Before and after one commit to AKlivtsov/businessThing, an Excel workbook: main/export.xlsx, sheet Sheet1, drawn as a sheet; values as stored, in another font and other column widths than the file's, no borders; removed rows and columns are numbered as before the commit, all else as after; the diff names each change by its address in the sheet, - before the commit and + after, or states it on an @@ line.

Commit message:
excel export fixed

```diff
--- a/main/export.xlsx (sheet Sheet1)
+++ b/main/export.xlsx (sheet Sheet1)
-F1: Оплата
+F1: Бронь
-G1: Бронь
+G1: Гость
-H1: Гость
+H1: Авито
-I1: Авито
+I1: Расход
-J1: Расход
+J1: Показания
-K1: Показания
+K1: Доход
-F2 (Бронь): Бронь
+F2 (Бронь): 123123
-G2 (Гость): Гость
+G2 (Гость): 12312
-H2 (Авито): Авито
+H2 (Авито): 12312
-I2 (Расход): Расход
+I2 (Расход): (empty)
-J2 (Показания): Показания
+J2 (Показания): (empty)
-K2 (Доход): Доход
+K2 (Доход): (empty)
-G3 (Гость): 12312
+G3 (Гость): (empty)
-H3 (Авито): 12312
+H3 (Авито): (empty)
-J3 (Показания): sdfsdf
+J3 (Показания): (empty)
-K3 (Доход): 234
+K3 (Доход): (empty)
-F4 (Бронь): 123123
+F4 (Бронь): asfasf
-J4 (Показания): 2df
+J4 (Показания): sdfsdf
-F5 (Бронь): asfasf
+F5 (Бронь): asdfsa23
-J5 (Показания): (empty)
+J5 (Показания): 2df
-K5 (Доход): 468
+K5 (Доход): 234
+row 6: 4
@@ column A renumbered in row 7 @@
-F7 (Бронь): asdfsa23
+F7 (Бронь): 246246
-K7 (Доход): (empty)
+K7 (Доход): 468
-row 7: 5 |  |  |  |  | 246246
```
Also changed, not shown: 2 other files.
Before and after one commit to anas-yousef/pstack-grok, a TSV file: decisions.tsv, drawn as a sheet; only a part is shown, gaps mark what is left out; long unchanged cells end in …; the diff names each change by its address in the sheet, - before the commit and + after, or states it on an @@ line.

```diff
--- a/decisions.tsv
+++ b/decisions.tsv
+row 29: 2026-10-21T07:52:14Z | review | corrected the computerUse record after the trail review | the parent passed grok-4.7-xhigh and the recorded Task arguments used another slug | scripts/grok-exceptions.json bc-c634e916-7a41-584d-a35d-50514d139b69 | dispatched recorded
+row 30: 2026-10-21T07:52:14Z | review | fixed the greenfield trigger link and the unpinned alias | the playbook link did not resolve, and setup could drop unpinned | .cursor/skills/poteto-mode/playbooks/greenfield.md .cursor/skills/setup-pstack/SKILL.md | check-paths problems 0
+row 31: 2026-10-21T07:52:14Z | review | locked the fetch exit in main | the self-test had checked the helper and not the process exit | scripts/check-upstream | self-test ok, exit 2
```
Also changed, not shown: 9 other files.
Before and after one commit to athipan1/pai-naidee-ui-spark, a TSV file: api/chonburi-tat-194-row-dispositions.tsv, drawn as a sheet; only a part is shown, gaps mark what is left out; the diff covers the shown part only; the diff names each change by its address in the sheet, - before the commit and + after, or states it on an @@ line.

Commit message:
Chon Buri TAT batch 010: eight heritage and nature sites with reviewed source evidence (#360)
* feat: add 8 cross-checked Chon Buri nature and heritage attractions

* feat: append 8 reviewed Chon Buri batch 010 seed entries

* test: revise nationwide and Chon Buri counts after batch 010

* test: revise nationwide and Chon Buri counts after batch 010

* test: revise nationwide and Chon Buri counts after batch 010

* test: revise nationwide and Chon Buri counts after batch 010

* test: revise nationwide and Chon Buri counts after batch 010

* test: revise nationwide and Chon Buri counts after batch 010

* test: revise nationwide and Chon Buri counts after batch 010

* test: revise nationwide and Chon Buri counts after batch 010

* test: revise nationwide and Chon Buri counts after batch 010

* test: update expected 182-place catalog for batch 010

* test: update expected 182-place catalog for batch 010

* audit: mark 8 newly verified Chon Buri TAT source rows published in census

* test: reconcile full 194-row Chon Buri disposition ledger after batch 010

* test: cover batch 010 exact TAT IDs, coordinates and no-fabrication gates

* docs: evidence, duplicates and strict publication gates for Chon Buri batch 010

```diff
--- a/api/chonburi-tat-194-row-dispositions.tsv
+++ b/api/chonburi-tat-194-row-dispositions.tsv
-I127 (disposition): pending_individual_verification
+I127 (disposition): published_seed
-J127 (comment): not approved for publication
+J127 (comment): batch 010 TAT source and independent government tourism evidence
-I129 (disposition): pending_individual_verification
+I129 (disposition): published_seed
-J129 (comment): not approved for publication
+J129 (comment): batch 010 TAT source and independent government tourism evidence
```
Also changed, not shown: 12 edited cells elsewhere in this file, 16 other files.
· · · ·
* [Work to be completed]: Please give back all of the data exactly as it appears.

* [Solution to the exercise]:
Before and after one commit to AKlivtsov/businessThing, an Excel workbook: main/export.xlsx, sheet Sheet1, drawn as a sheet; values as stored, in another font and other column widths than the file's, no borders; removed rows and columns are numbered as before the commit, all else as after; the diff names each change by its address in the sheet, - before the commit and + after, or states it on an @@ line.

Commit message:
excel export fixed

```diff
--- a/main/export.xlsx (sheet Sheet1)
+++ b/main/export.xlsx (sheet Sheet1)
-F1: Оплата
+F1: Бронь
-G1: Бронь
+G1: Гость
-H1: Гость
+H1: Авито
-I1: Авито
+I1: Расход
-J1: Расход
+J1: Показания
-K1: Показания
+K1: Доход
-F2 (Бронь): Бронь
+F2 (Бронь): 123123
-G2 (Гость): Гость
+G2 (Гость): 12312
-H2 (Авито): Авито
+H2 (Авито): 12312
-I2 (Расход): Расход
+I2 (Расход): (empty)
-J2 (Показания): Показания
+J2 (Показания): (empty)
-K2 (Доход): Доход
+K2 (Доход): (empty)
-G3 (Гость): 12312
+G3 (Гость): (empty)
-H3 (Авито): 12312
+H3 (Авито): (empty)
-J3 (Показания): sdfsdf
+J3 (Показания): (empty)
-K3 (Доход): 234
+K3 (Доход): (empty)
-F4 (Бронь): 123123
+F4 (Бронь): asfasf
-J4 (Показания): 2df
+J4 (Показания): sdfsdf
-F5 (Бронь): asfasf
+F5 (Бронь): asdfsa23
-J5 (Показания): (empty)
+J5 (Показания): 2df
-K5 (Доход): 468
+K5 (Доход): 234
+row 6: 4
@@ column A renumbered in row 7 @@
-F7 (Бронь): asdfsa23
+F7 (Бронь): 246246
-K7 (Доход): (empty)
+K7 (Доход): 468
-row 7: 5 |  |  |  |  | 246246
```
Also changed, not shown: 2 other files.
Before and after one commit to anas-yousef/pstack-grok, a TSV file: decisions.tsv, drawn as a sheet; only a part is shown, gaps mark what is left out; long unchanged cells end in …; the diff names each change by its address in the sheet, - before the commit and + after, or states it on an @@ line.

```diff
--- a/decisions.tsv
+++ b/decisions.tsv
+row 29: 2026-10-21T07:52:14Z | review | corrected the computerUse record after the trail review | the parent passed grok-4.7-xhigh and the recorded Task arguments used another slug | scripts/grok-exceptions.json bc-c634e916-7a41-584d-a35d-50514d139b69 | dispatched recorded
+row 30: 2026-10-21T07:52:14Z | review | fixed the greenfield trigger link and the unpinned alias | the playbook link did not resolve, and setup could drop unpinned | .cursor/skills/poteto-mode/playbooks/greenfield.md .cursor/skills/setup-pstack/SKILL.md | check-paths problems 0
+row 31: 2026-10-21T07:52:14Z | review | locked the fetch exit in main | the self-test had checked the helper and not the process exit | scripts/check-upstream | self-test ok, exit 2
```
Also changed, not shown: 9 other files.
Before and after one commit to athipan1/pai-naidee-ui-spark, a TSV file: api/chonburi-tat-194-row-dispositions.tsv, drawn as a sheet; only a part is shown, gaps mark what is left out; the diff covers the shown part only; the diff names each change by its address in the sheet, - before the commit and + after, or states it on an @@ line.

Commit message:
Chon Buri TAT batch 010: eight heritage and nature sites with reviewed source evidence (#360)
* feat: add 8 cross-checked Chon Buri nature and heritage attractions

* feat: append 8 reviewed Chon Buri batch 010 seed entries

* test: revise nationwide and Chon Buri counts after batch 010

* test: revise nationwide and Chon Buri counts after batch 010

* test: revise nationwide and Chon Buri counts after batch 010

* test: revise nationwide and Chon Buri counts after batch 010

* test: revise nationwide and Chon Buri counts after batch 010

* test: revise nationwide and Chon Buri counts after batch 010

* test: revise nationwide and Chon Buri counts after batch 010

* test: revise nationwide and Chon Buri counts after batch 010

* test: revise nationwide and Chon Buri counts after batch 010

* test: update expected 182-place catalog for batch 010

* test: update expected 182-place catalog for batch 010

* audit: mark 8 newly verified Chon Buri TAT source rows published in census

* test: reconcile full 194-row Chon Buri disposition ledger after batch 010

* test: cover batch 010 exact TAT IDs, coordinates and no-fabrication gates

* docs: evidence, duplicates and strict publication gates for Chon Buri batch 010

```diff
--- a/api/chonburi-tat-194-row-dispositions.tsv
+++ b/api/chonburi-tat-194-row-dispositions.tsv
-I127 (disposition): pending_individual_verification
+I127 (disposition): published_seed
-J127 (comment): not approved for publication
+J127 (comment): batch 010 TAT source and independent government tourism evidence
-I129 (disposition): pending_individual_verification
+I129 (disposition): published_seed
-J129 (comment): not approved for publication
+J129 (comment): batch 010 TAT source and independent government tourism evidence
```
Also changed, not shown: 12 edited cells elsewhere in this file, 16 other files.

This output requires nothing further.